*** Opening of DATASET EXTRACT ***
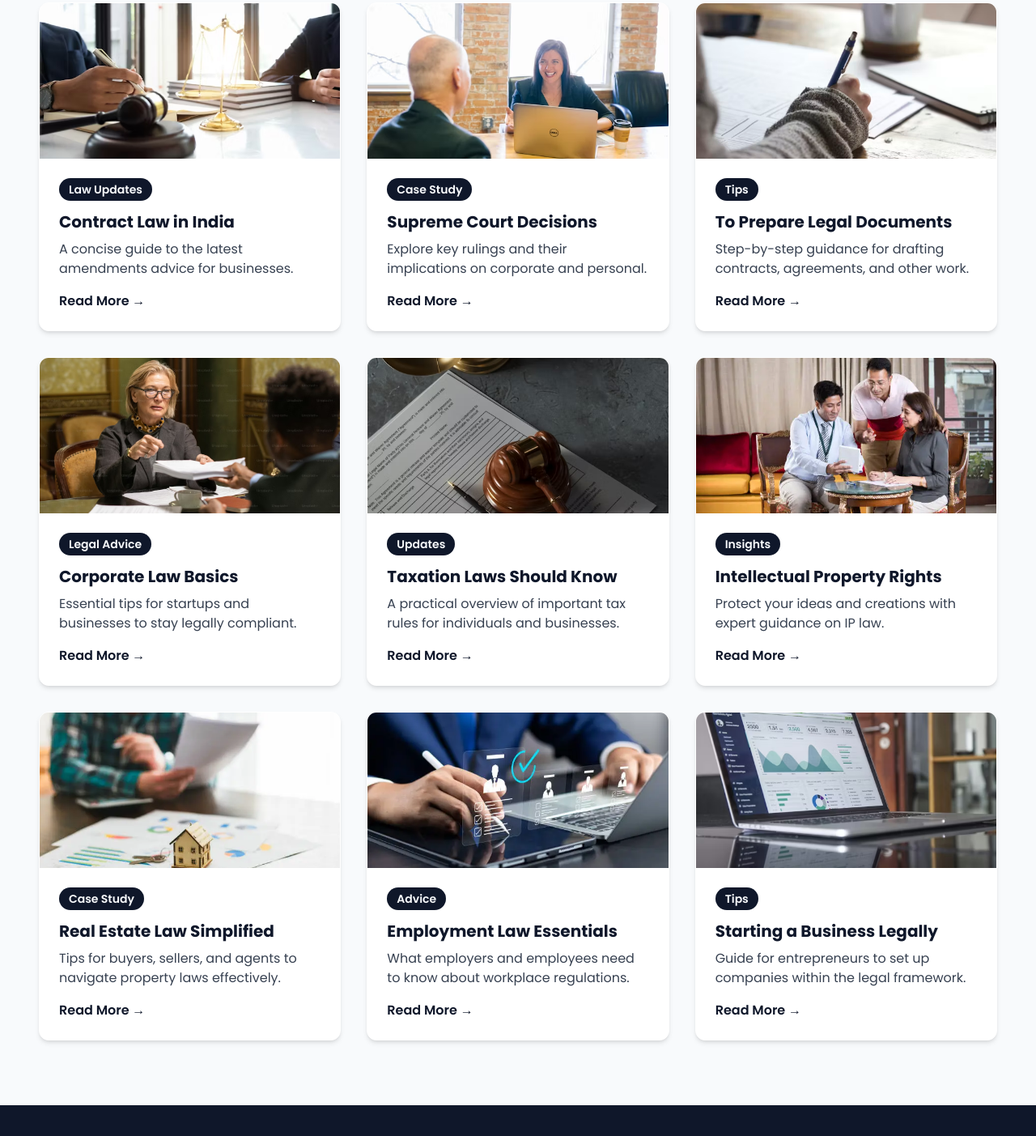
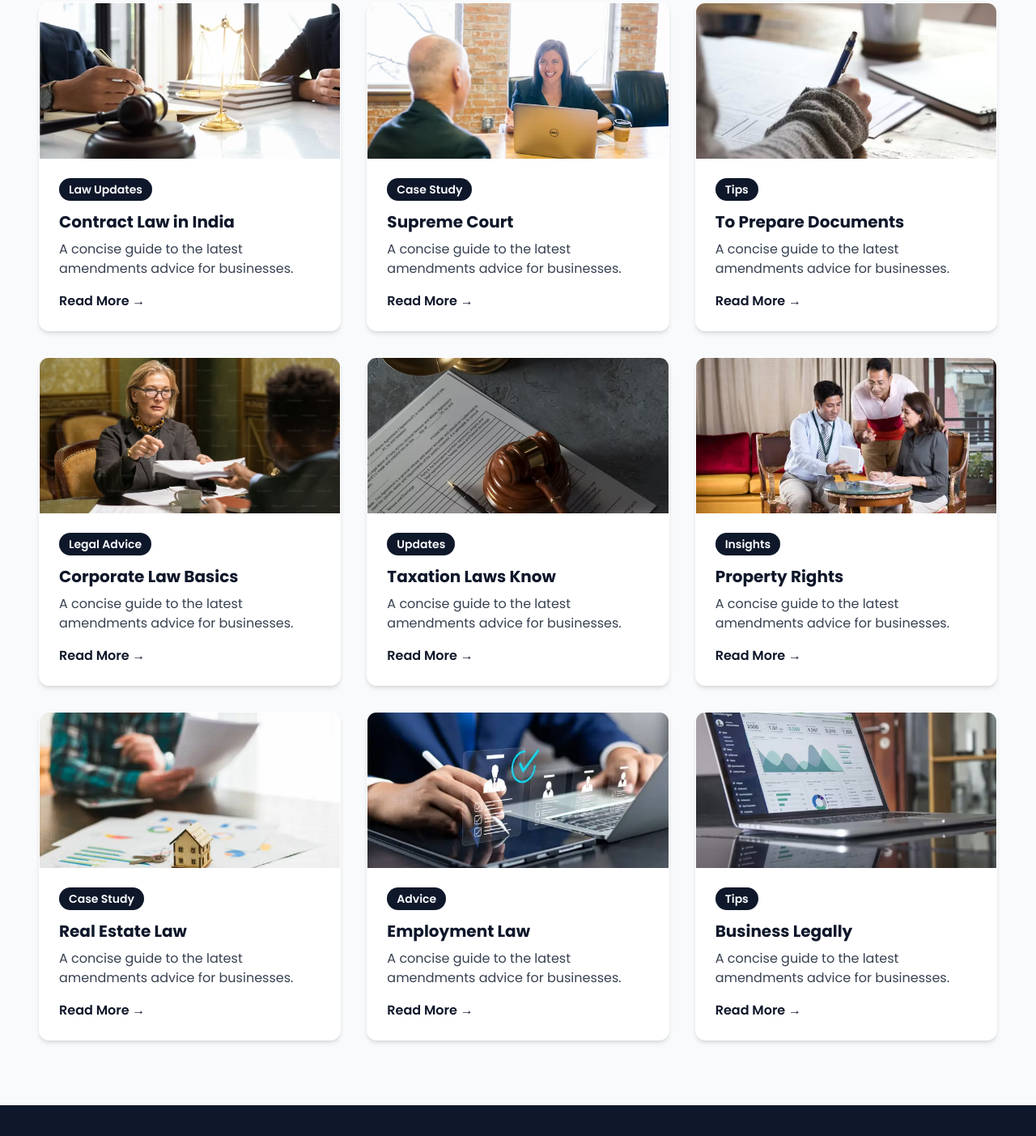
Before and after one commit to praneashMG/growwlegal, a plain HTML site: page blog.html in a window 1280 px wide. Shown: the part 1001-2404 px from the top of the page at 81% size. Drawn offline with nearby package versions, Linux system fonts and the light colour scheme.

Commit message:
first commit

```diff
--- a/blog.html
+++ b/blog.html
@@ -90,7 +90,7 @@
         <!-- HERO CONTENT -->
         <div class="relative z-10 max-w-4xl text-center px-6">
             <h1 class="text-4xl md:text-5xl font-bold text-white mb-4">
-                Expert Legal Consultancy & Insights
+                Expert Legal Consultancy
             </h1>
             <p class="text-gray-300 text-lg md:text-xl mb-6">
                 Guiding you through complex legal matters with clarity and expertise.
@@ -154,9 +154,8 @@
                         <span
                             class="inline-block bg-[#0F172A] text-[#F8FAFC] px-3 py-1 rounded-full text-sm font-semibold mb-3">Case
                             Study</span>
-                        <h3 class="text-xl font-bold text-[#0F172A] mb-2">Supreme Court Decisions</h3>
-                        <p class="text-gray-700 mb-4">Explore key rulings and their implications on corporate and
-                            personal.</p>
+                        <h3 class="text-xl font-bold text-[#0F172A] mb-2">Supreme Court</h3>
+                        <p class="text-gray-700 mb-4">A concise guide to the latest amendments advice for businesses.</p>
                         <a href="blogdetails.html" class="text-[#0F172A] font-semibold hover:underline">Read More →</a>
                     </div>
                 </div>
@@ -170,9 +169,8 @@
                     <div class="p-6">
                         <span
                             class="inline-block bg-[#0F172A] text-[#F8FAFC] px-3 py-1 rounded-full text-sm font-semibold mb-3">Tips</span>
-                        <h3 class="text-xl font-bold text-[#0F172A] mb-2">To Prepare Legal Documents</h3>
-                        <p class="text-gray-700 mb-4">Step-by-step guidance for drafting contracts, agreements, and
-                            other work.</p>
+                        <h3 class="text-xl font-bold text-[#0F172A] mb-2">To Prepare Documents</h3>
+                        <p class="text-gray-700 mb-4">A concise guide to the latest amendments advice for businesses.</p>
                         <a href="blogdetails.html" class="text-[#0F172A] font-semibold hover:underline">Read More →</a>
                     </div>
                 </div>
@@ -188,8 +186,7 @@
                             class="inline-block bg-[#0F172A] text-[#F8FAFC] px-3 py-1 rounded-full text-sm font-semibold mb-3">Legal
                             Advice</span>
                         <h3 class="text-xl font-bold text-[#0F172A] mb-2">Corporate Law Basics</h3>
-                        <p class="text-gray-700 mb-4">Essential tips for startups and businesses to stay legally
-                            compliant.</p>
+                        <p class="text-gray-700 mb-4">A concise guide to the latest amendments advice for businesses.</p>
                         <a href="blogdetails.html" class="text-[#0F172A] font-semibold hover:underline">Read More →</a>
                     </div>
                 </div>
@@ -203,9 +200,8 @@
                     <div class="p-6">
                         <span
                             class="inline-block bg-[#0F172A] text-[#F8FAFC] px-3 py-1 rounded-full text-sm font-semibold mb-3">Updates</span>
-                        <h3 class="text-xl font-bold text-[#0F172A] mb-2">Taxation Laws Should Know</h3>
-                        <p class="text-gray-700 mb-4">A practical overview of important tax rules for individuals and
-                            businesses.</p>
+                        <h3 class="text-xl font-bold text-[#0F172A] mb-2">Taxation Laws Know</h3>
+                        <p class="text-gray-700 mb-4">A concise guide to the latest amendments advice for businesses.</p>
                         <a href="blogdetails.html" class="text-[#0F172A] font-semibold hover:underline">Read More →</a>
                     </div>
                 </div>
@@ -219,9 +215,9 @@
                     <div class="p-6">
                         <span
                             class="inline-block bg-[#0F172A] text-[#F8FAFC] px-3 py-1 rounded-full text-sm font-semibold mb-3">Insights</span>
-                        <h3 class="text-xl font-bold text-[#0F172A] mb-2">Intellectual Property Rights
+                        <h3 class="text-xl font-bold text-[#0F172A] mb-2">Property Rights
                         </h3>
-                        <p class="text-gray-700 mb-4">Protect your ideas and creations with expert guidance on IP law.
+                        <p class="text-gray-700 mb-4">A concise guide to the latest amendments advice for businesses.
                         </p>
                         <a href="blogdetails.html" class="text-[#0F172A] font-semibold hover:underline">Read More →</a>
                     </div>
@@ -237,9 +233,8 @@
                         <span
                             class="inline-block bg-[#0F172A] text-[#F8FAFC] px-3 py-1 rounded-full text-sm font-semibold mb-3">Case
                             Study</span>
-                        <h3 class="text-xl font-bold text-[#0F172A] mb-2">Real Estate Law Simplified</h3>
-                        <p class="text-gray-700 mb-4">Tips for buyers, sellers, and agents to navigate property laws
-                            effectively.</p>
+                        <h3 class="text-xl font-bold text-[#0F172A] mb-2">Real Estate Law</h3>
+                        <p class="text-gray-700 mb-4">A concise guide to the latest amendments advice for businesses.</p>
                         <a href="blogdetails.html" class="text-[#0F172A] font-semibold hover:underline">Read More →</a>
                     </div>
                 </div>
@@ -253,9 +248,8 @@
                     <div class="p-6">
                         <span
                             class="inline-block bg-[#0F172A] text-[#F8FAFC] px-3 py-1 rounded-full text-sm font-semibold mb-3">Advice</span>
-                        <h3 class="text-xl font-bold text-[#0F172A] mb-2">Employment Law Essentials</h3>
-                        <p class="text-gray-700 mb-4">What employers and employees need to know about workplace
-                            regulations.</p>
+                        <h3 class="text-xl font-bold text-[#0F172A] mb-2">Employment Law</h3>
+                        <p class="text-gray-700 mb-4">A concise guide to the latest amendments advice for businesses.</p>
                         <a href="blogdetails.html" class="text-[#0F172A] font-semibold hover:underline">Read More →</a>
                     </div>
                 </div>
@@ -269,9 +263,8 @@
                     <div class="p-6">
                         <span
                             class="inline-block bg-[#0F172A] text-[#F8FAFC] px-3 py-1 rounded-full text-sm font-semibold mb-3">Tips</span>
-                        <h3 class="text-xl font-bold text-[#0F172A] mb-2">Starting a Business Legally</h3>
-                        <p class="text-gray-700 mb-4">Guide for entrepreneurs to set up companies within the legal
-                            framework.</p>
+                        <h3 class="text-xl font-bold text-[#0F172A] mb-2">Business Legally</h3>
+                        <p class="text-gray-700 mb-4">A concise guide to the latest amendments advice for businesses.</p>
                         <a href="blogdetails.html" class="text-[#0F172A] font-semibold hover:underline">Read More →</a>
                     </div>
                 </div>
```
Also changed, not shown: home2.html (+3 -3 lines), index.html (+6 -6 lines).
*** Close of DATASET EXTRACT ***
Copy out all lines from the material above that contain the string "Supreme".

-                        <h3 class="text-xl font-bold text-[#0F172A] mb-2">Supreme Court Decisions</h3>
+                        <h3 class="text-xl font-bold text-[#0F172A] mb-2">Supreme Court</h3>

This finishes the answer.